"I always look for a professional-grade oil paints," says Struk, "as they have higher pigment concentration." She shares that you don't have to be a professional to start oil painting and you only need a few colors to begin. "It doesn’t matter if you are a beginner or a professional; you only need several tubes of paint—seven exactly. This is a starting point for those who are learning how to mix colors," she says.


Different brands use different materials to create their oil paints that can affect how the paints perform. Safflower oil prevents yellowing over time, but can often lead to separation. Walnut oil can be a more environmentally friendly option without a strong scent, but can cause the paints to dry out more quickly. Poppyseed oil prevents yellowing and wrinkling. Most oil paints use linseed oil, which slows down the drying rate of paints so the artist has more time to work with it.

All of these ingredients have advantages and disadvantages. Just consider the factors that are most important to you when painting and look for a composition that correlates.

"As far as composition, it's good to look at the opacity or transparency of the paint," says Pilch. She explains that if you are painting over something, you will do it more quickly using an opaque color versus a semitransparent one.

Ultimately, the materials will determine the consistency and texture of the paints, and every artist may have a different preference. "Some paints are thicker than others, and it’s up to us to decide what consistency we like," Struk shares.

Why Trust the Spruce Crafts?

Madeleine Burry is a dedicated crafter. She’s written for the Spruce brands since 2019, covering crafts, pets, kitchenware, and home furnishings. You’ll find her writing on a wide array of sites, including Apartment Therapy, the Kitchn, Women’s Health, Livestrong, and others.

Additional reporting was done by Julia Fields, a lifestyle writer for The Spruce brands covering all things surrounding toys, gifts, and the holidays. She's also covered similar topics in other roles, including toy reviews, product roundups, expert-focused articles, and more.

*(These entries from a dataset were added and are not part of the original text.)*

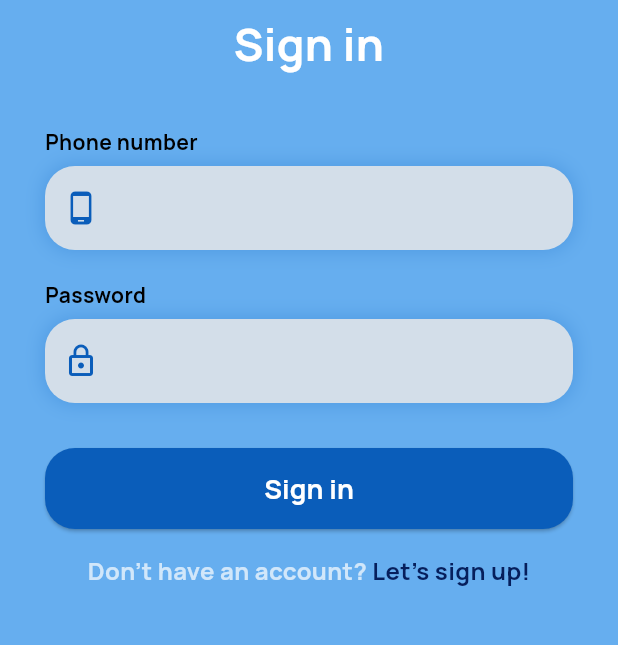
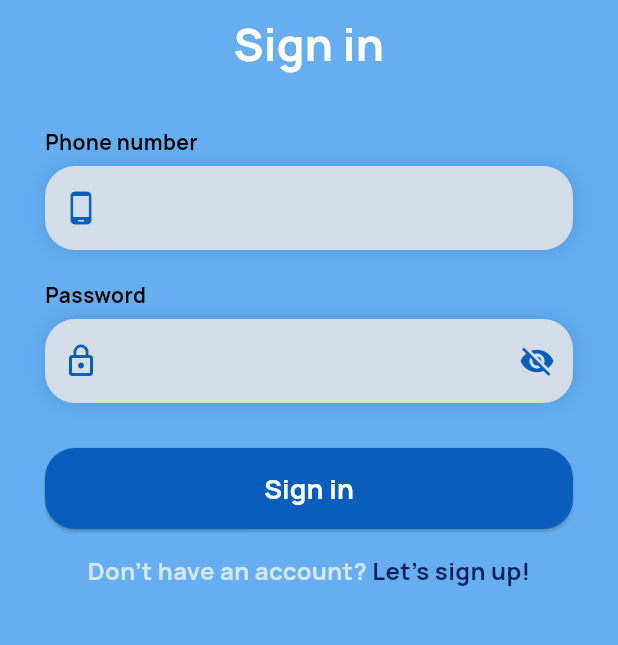
Before and after one commit to HeliaShafiee/APProject, a Flutter app: the screen it shows after launch, on a phone screen of 412 x 824 dp, the part 374-1019 px from its top. Run offline on Flutter 3.47's test engine with Material 3 defaults, Android fonts, the light colour scheme and no system bars; our stand-ins replace google_fonts.

Commit message:
add phone and password validation with password visibility toggle

```diff
--- a/lib/Screens/auth/sign_in.dart
+++ b/lib/Screens/auth/sign_in.dart
@@ -1,7 +1,6 @@
 import 'package:approject/Screens/auth/sign_up.dart';
 import 'package:flutter/material.dart';
 import 'package:google_fonts/google_fonts.dart';
-
 
 class SignInScreen extends StatefulWidget {
   const SignInScreen({super.key});
@@ -9,8 +8,12 @@ class SignInScreen extends StatefulWidget {
   @override
   State<SignInScreen> createState() => _SignInScreenState();
 }
-class _SignInScreenState extends State<SignInScreen>{
+
+class _SignInScreenState extends State<SignInScreen> {
   String? phoneError;
+  String? passwordError;
+  bool obscurePassword = true;
+
 
   @override
   Widget build(BuildContext context) {
@@ -29,7 +32,7 @@ class _SignInScreenState extends State<SignInScreen>{
                 style: GoogleFonts.pacifico(
                   fontSize: 46,
                   fontWeight: FontWeight.bold,
-                  color: Color(0xFF061F5C),
+                  color: const Color(0xFF061F5C),
                 ),
               ),
               const SizedBox(height: 8),
@@ -37,7 +40,8 @@ class _SignInScreenState extends State<SignInScreen>{
                 'Sign in',
                 textAlign: TextAlign.center,
                 style: GoogleFonts.manrope(
-                  fontSize: 30,fontWeight: FontWeight.bold,
+                  fontSize: 30,
+                  fontWeight: FontWeight.bold,
                   color: Colors.white,
                 ),
               ),
@@ -60,7 +64,11 @@ class _SignInScreenState extends State<SignInScreen>{
                 ),
                 child: Text(
                   'Sign in',
-                  style: GoogleFonts.manrope(fontSize: 18, color: Colors.white,fontWeight: FontWeight.bold),
+                  style: GoogleFonts.manrope(
+                    fontSize: 18,
+                    color: Colors.white,
+                    fontWeight: FontWeight.bold,
+                  ),
                 ),
               ),
 
@@ -73,7 +81,8 @@ class _SignInScreenState extends State<SignInScreen>{
                     "Don't have an account? ",
                     style: GoogleFonts.manrope(
                       color: Colors.white70,
-                      fontSize: 16,fontWeight: FontWeight.bold
+                      fontSize: 16,
+                      fontWeight: FontWeight.bold,
                     ),
                   ),
                   GestureDetector(
@@ -85,10 +94,10 @@ class _SignInScreenState extends State<SignInScreen>{
                         ),
                       );
                     },
-                    child:  Text(
+                    child: Text(
                       "Let's sign up!",
                       style: GoogleFonts.manrope(
-                        color: Color(0xFF061F5C),
+                        color: const Color(0xFF061F5C),
                         fontSize: 16,
                         fontWeight: FontWeight.bold,
                       ),
@@ -96,7 +105,6 @@ class _SignInScreenState extends State<SignInScreen>{
                   ),
                 ],
               ),
-
             ],
           ),
         ),
@@ -129,14 +137,17 @@ class _SignInScreenState extends State<SignInScreen>{
             ],
           ),
           child: TextField(
-            obscureText: obscure,
-            keyboardType: obscure ? TextInputType.text : TextInputType.phone,
-            onChanged: (value){
-              if(label == 'Phone number'){
-                setState((){
+            obscureText: label == 'Password' ? obscurePassword: obscure,
+            keyboardType:
+            obscure ? TextInputType.text : TextInputType.phone,
+            onChanged: (value) {
+              setState(() {
+                if (label == 'Phone number') {
                   phoneError = validatePhoneNumber(value);
+                } else if (label == 'Password') {
+                  passwordError = validatePassword(value);
+                }
               });
-              }
             },
             decoration: InputDecoration(
               filled: true,
@@ -146,6 +157,19 @@ class _SignInScreenState extends State<SignInScreen>{
                 obscure ? Icons.lock_outline : Icons.phone_android,
                 color: const Color(0xFF0A5DBA),
               ),
+
+              suffixIcon: label == 'Password' ? IconButton(
+                  icon : Icon(obscurePassword ?
+                          Icons.visibility_off :
+                          Icons.visibility,
+                          color: const Color(0xFF0A5DBA),),
+                onPressed: () {
+                    setState(() {
+                      obscurePassword = !obscurePassword;
+                    });
+              },
+              )
+              : null,
 
               enabledBorder: OutlineInputBorder(
                 borderRadius: BorderRadius.circular(20),
@@ -162,25 +186,75 @@ class _SignInScreenState extends State<SignInScreen>{
             ),
           ),
         ),
-        if(label == 'Phone number' && phoneError != null)
-          Padding(padding:  const EdgeInsets.only(top: 6, left: 8),
-                  child: Text(phoneError!, style: GoogleFonts.manrope(
-                  color: Colors.redAccent, fontSize: 13,
+
+        if (label == 'Phone number' && phoneError != null)
+          Padding(
+            padding: const EdgeInsets.only(top: 6, left: 8),
+            child: Text(
+              phoneError!,
+              style: GoogleFonts.manrope(
+                color: Colors.redAccent,
+                fontSize: 13,
                 fontWeight: FontWeight.w600,
-    ),),
+              ),
+            ),
+          ),
+
+        if (label == 'Password' && passwordError != null)
+          Padding(
+            padding: const EdgeInsets.only(top: 6, left: 8),
+            child: Text(
+              passwordError!,
+              style: GoogleFonts.manrope(
+                color: Colors.redAccent,
+                fontSize: 13,
+                fontWeight: FontWeight.w600,
+              ),
+            ),
           ),
       ],
     );
   }
-  //Validate methides :
-String? validatePhoneNumber(String value){
 
-    if(!RegExp(r'\d+$').hasMatch(value)){
-      return "Phone number must contains digits only!";
+  //Validate methods
+
+  String? validatePhoneNumber(String value) {
+    if (value.isEmpty) {
+      return 'Phone number must be 11 digits';
     }
-    if(value.length != 11 || value.isEmpty){
-      return "Phone number must be 11 digits.";
+
+    if (!RegExp(r'^\d+$').hasMatch(value)) {
+      return 'Phone number must contain digits only!';
     }
+
+    if (value.length != 11) {
+      return 'Phone number must be 11 digits';
+    }
+
+    return null;
+  }
+
+  String? validatePassword(String value) {
+    if (value.isEmpty || value.length < 8) {
+      return 'Password must be at least 8 characters';
+    }
+
+    if (!RegExp(r'[A-Z]').hasMatch(value)) {
+      return 'Password must contain an uppercase letter';
+    }
+
+    if (!RegExp(r'[a-z]').hasMatch(value)) {
+      return 'Password must contain a lowercase letter';
+    }
+
+    if (!RegExp(r'\d').hasMatch(value)) {
+      return 'Password must contain a digit';
+    }
+
+    if (!RegExp(r'[!@#$%^&*(),.?":{}|<>]').hasMatch(value)) {
+      return 'Password must contain a special character';
+    }
+
     return null;
   }
 }
```
Lines whose indentation alone changed are shown as unchanged.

Expert advice was provided by Chicago-based painted Yola Pilch and Los Angeles-based fashion illustrator and oil painter Sofia Struk.